■ WORK REQUEST
Find the string "align" in the listing below and return each line it appears in.

+ + +

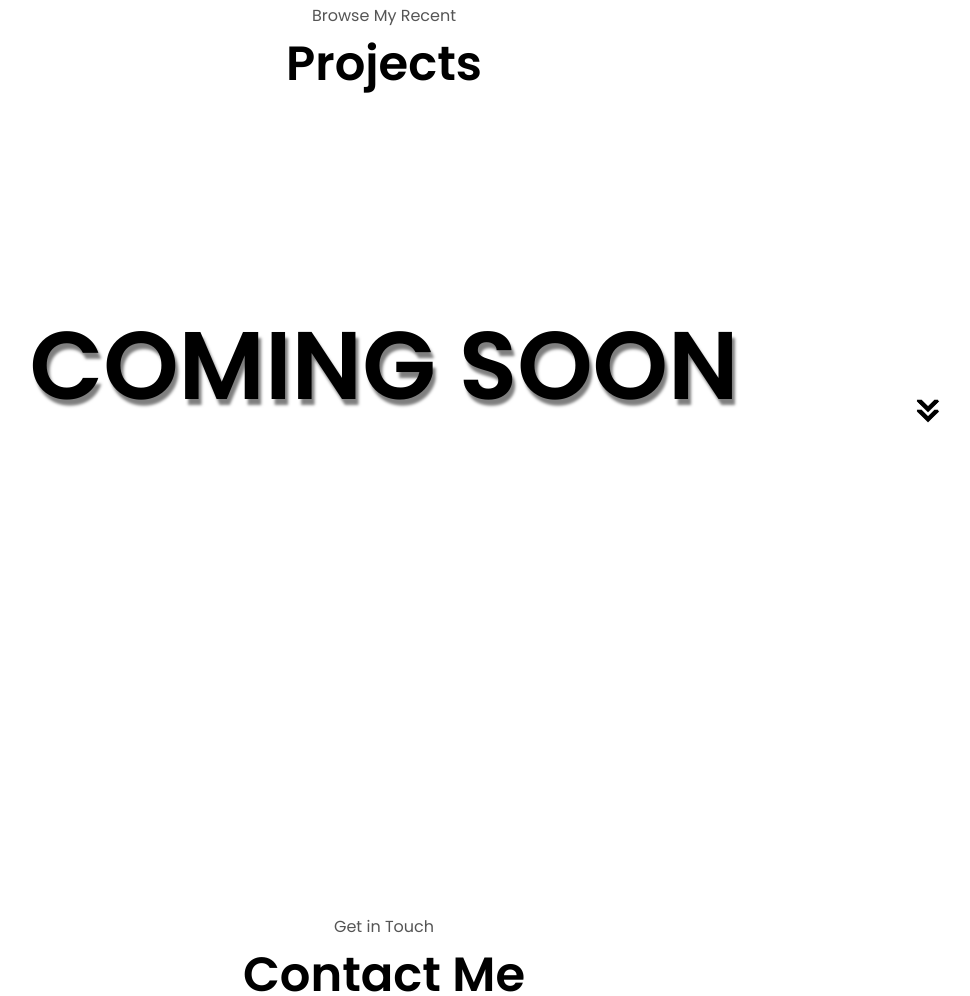
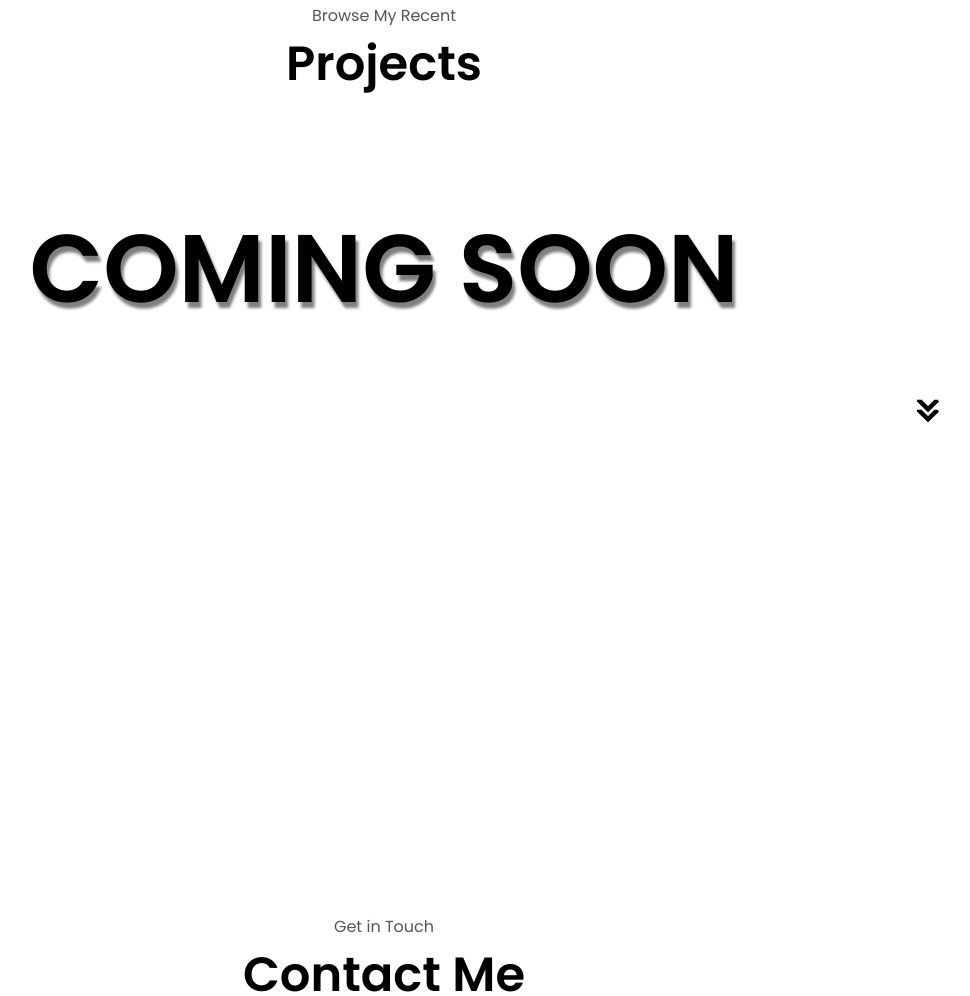
Before and after one commit to zmn17/Personal-Portfolio, a plain HTML site: page index.html in a window 1280 px wide. Shown: the part 2453-3449 px from the top of the page, without its empty margins (256-1226 px from the left). Drawn offline with Linux system fonts and the light colour scheme.

Commit message:
fix bugs

```diff
--- a/style.css
+++ b/style.css
@@ -363,8 +363,7 @@ article .icon {
     display: flex;
     justify-content: center;
     align-items: center;
-    position: relative;
-    top: 26%;
+    margin: 10%;
 
 }
 
```
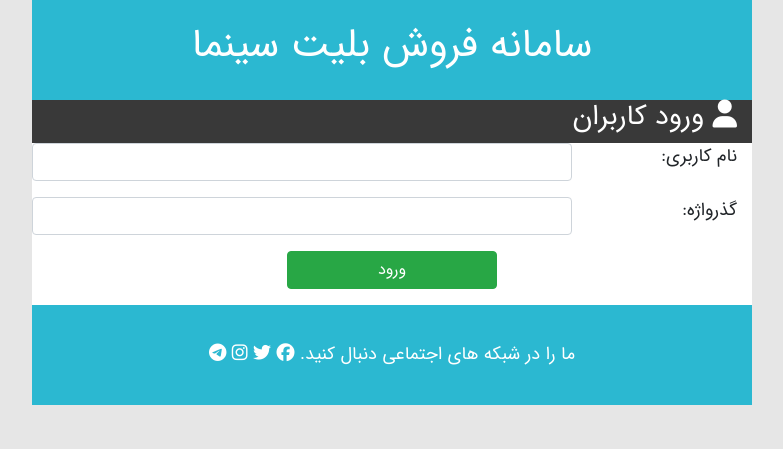
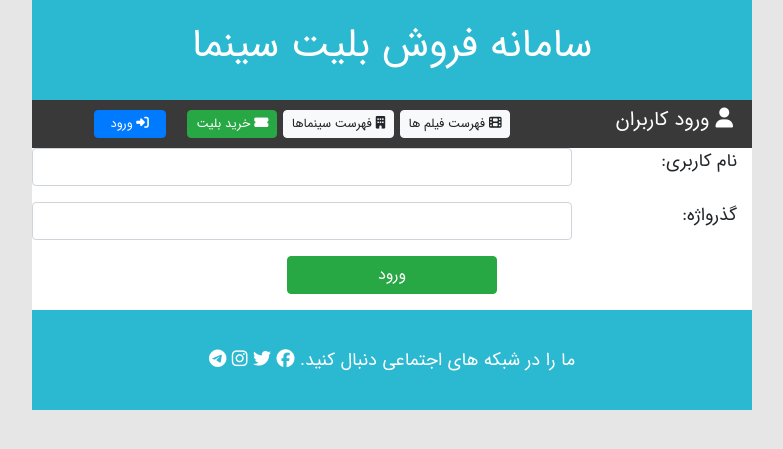
Before and after one commit to Astiyaxh/Cinema_Django, a Django app: page /accounts/login/ in a window 1280 px wide. Shown: the top 449 px of the page, without its empty margins (248-1031 px from the left). Run offline with Django 4.2, Linux system fonts and the light colour scheme; some libraries are stand-ins or nearby versions.

Commit message:
user login and dropdown-menu

```diff
--- a/accounts/templates/accounts/base_accounts.html
+++ b/accounts/templates/accounts/base_accounts.html
@@ -4,5 +4,3 @@
 {% block extra_css %}
 <link rel="stylesheet" type="text/css" href="{% static 'accounts/css/accounts.css' %}">
 {% endblock %}
-
-{% block toolbar_buttons %} {% endblock %}
--- a/accounts/views.py
+++ b/accounts/views.py
@@ -14,6 +14,8 @@ def login_view(request):
         if user is not None:
             # Successful login
             login(request, user)
+            if request.GET.get('next'):
+                return HttpResponseRedirect(request.GET.get('next'))
             return HttpResponseRedirect(reverse('ticketing:showtime_list'))
         else:
             # undefined user or wrong password
--- a/ticketing/templates/ticketing/base_page.html
+++ b/ticketing/templates/ticketing/base_page.html
@@ -24,28 +24,54 @@
             </div>
         </div>
 
-        <div class="row align-items-center" id="toolbar">
-            <div class="col-5">
-                <h3>
+        <div class="row align-items-center py-2" id="toolbar">
+            <div class="col-3">
+                <h5 class="px-1">
                     {% block toolbar_title %} {% endblock %}
-                </h3>
+                </h5>
             </div>
             {% block toolbar_buttons %}
-            <div class="col text-left">
+            <div class="col-9 text-left">
                 <div class="col text-center">
                     <a class="btn btn-light py-1 px-2" href="{% url 'ticketing:movie_list' %}"> <i
                             class="fas fa-film"></i> فهرست فیلم ها
                     </a>
-                    <a class="btn btn-warning py-1 px-2" href="{% url 'ticketing:cinema_list' %}"><i
+                    <a class="btn btn-light py-1 px-2" href="{% url 'ticketing:cinema_list' %}"><i
                             class="fas fa-building"></i> فهرست سینماها
                     </a>
                     <a class="btn btn-success py-1 px-2" href="{% url 'ticketing:showtime_list' %}">
                         <i class="fas fa-ticket-alt"></i>
                         خرید بلیت
                     </a>
+
+                    {% if user.is_authenticated %}
+                    <div class="dropdown">
+                        <a href="#" class="btn btn-primary dropdown-toggle py-1 px-2" id="user-button"
+                            data-toggle="dropdown" aria-haspopup="true" aria-expanded="false">
+                            <i class="fas fa-user"></i>
+                            {{ user.get_full_name }}
+                        </a>
+                        <div class="dropdown-menu" aria-labelledby="user-button">
+                            <a href="#" class="dropdown-item">
+                                <i class="far fa-address-card"></i>
+                                نمایه کاربری
+                            </a>
+                            <a href="{% url 'accounts:logout' %}" class="dropdown-item">
+                                <i class="fas fa-sign-out-alt"></i>
+                                خروج
+                            </a>
+                        </div>
+                    </div>
+                    {% else %}
+                    <a href="{% url 'accounts:login' %}" class="btn btn-primary py-1 px-3 mr-3">
+                        <i class="fas fa-sign-in-alt"></i>
+                        ورود
+                    </a>
+
+                    {% endif %}
+                    {% endblock %}
                 </div>
             </div>
-            {% endblock %}
         </div>
 
         {% block main_content %} {% endblock %}
```
Also changed, not shown: requirements.txt (+14 -1 lines), ticketing/views.py (+9 -9 lines), db.sqlite3.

+ + +

■ RESPONSE
     align-items: center;
-        <div class="row align-items-center" id="toolbar">
+        <div class="row align-items-center py-2" id="toolbar">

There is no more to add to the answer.